» **Exercise brief**: Every entry should be given again exactly, with nothing dropped.

Records from a data source:
************
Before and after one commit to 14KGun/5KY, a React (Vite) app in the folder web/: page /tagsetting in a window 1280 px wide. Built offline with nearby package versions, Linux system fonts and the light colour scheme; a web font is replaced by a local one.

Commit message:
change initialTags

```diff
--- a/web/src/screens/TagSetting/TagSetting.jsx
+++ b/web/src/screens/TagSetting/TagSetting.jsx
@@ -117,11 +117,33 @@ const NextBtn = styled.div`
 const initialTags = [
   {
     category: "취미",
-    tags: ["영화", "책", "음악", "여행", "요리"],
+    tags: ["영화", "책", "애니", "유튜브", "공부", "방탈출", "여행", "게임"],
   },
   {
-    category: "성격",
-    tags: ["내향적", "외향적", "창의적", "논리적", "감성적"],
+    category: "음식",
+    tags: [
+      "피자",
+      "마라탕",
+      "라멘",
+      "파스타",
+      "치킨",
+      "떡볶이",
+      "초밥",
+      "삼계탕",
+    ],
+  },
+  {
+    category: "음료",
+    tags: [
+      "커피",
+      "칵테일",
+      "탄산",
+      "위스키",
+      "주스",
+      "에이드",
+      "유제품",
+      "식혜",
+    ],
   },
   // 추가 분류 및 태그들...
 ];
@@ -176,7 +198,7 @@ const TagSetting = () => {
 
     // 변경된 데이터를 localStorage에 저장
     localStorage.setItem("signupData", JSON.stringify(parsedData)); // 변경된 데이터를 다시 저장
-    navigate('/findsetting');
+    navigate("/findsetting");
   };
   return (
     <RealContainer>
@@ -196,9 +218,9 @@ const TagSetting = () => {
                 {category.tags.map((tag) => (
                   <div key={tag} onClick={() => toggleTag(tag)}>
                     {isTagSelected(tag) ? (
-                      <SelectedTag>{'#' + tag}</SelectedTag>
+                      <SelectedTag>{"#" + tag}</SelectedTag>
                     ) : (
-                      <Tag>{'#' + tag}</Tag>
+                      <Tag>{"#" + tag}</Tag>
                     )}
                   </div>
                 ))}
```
************
» **Answer area**:
Before and after one commit to 14KGun/5KY, a React (Vite) app in the folder web/: page /tagsetting in a window 1280 px wide. Built offline with nearby package versions, Linux system fonts and the light colour scheme; a web font is replaced by a local one.

Commit message:
change initialTags

```diff
--- a/web/src/screens/TagSetting/TagSetting.jsx
+++ b/web/src/screens/TagSetting/TagSetting.jsx
@@ -117,11 +117,33 @@ const NextBtn = styled.div`
 const initialTags = [
   {
     category: "취미",
-    tags: ["영화", "책", "음악", "여행", "요리"],
+    tags: ["영화", "책", "애니", "유튜브", "공부", "방탈출", "여행", "게임"],
   },
   {
-    category: "성격",
-    tags: ["내향적", "외향적", "창의적", "논리적", "감성적"],
+    category: "음식",
+    tags: [
+      "피자",
+      "마라탕",
+      "라멘",
+      "파스타",
+      "치킨",
+      "떡볶이",
+      "초밥",
+      "삼계탕",
+    ],
+  },
+  {
+    category: "음료",
+    tags: [
+      "커피",
+      "칵테일",
+      "탄산",
+      "위스키",
+      "주스",
+      "에이드",
+      "유제품",
+      "식혜",
+    ],
   },
   // 추가 분류 및 태그들...
 ];
@@ -176,7 +198,7 @@ const TagSetting = () => {
 
     // 변경된 데이터를 localStorage에 저장
     localStorage.setItem("signupData", JSON.stringify(parsedData)); // 변경된 데이터를 다시 저장
-    navigate('/findsetting');
+    navigate("/findsetting");
   };
   return (
     <RealContainer>
@@ -196,9 +218,9 @@ const TagSetting = () => {
                 {category.tags.map((tag) => (
                   <div key={tag} onClick={() => toggleTag(tag)}>
                     {isTagSelected(tag) ? (
-                      <SelectedTag>{'#' + tag}</SelectedTag>
+                      <SelectedTag>{"#" + tag}</SelectedTag>
                     ) : (
-                      <Tag>{'#' + tag}</Tag>
+                      <Tag>{"#" + tag}</Tag>
                     )}
                   </div>
                 ))}
```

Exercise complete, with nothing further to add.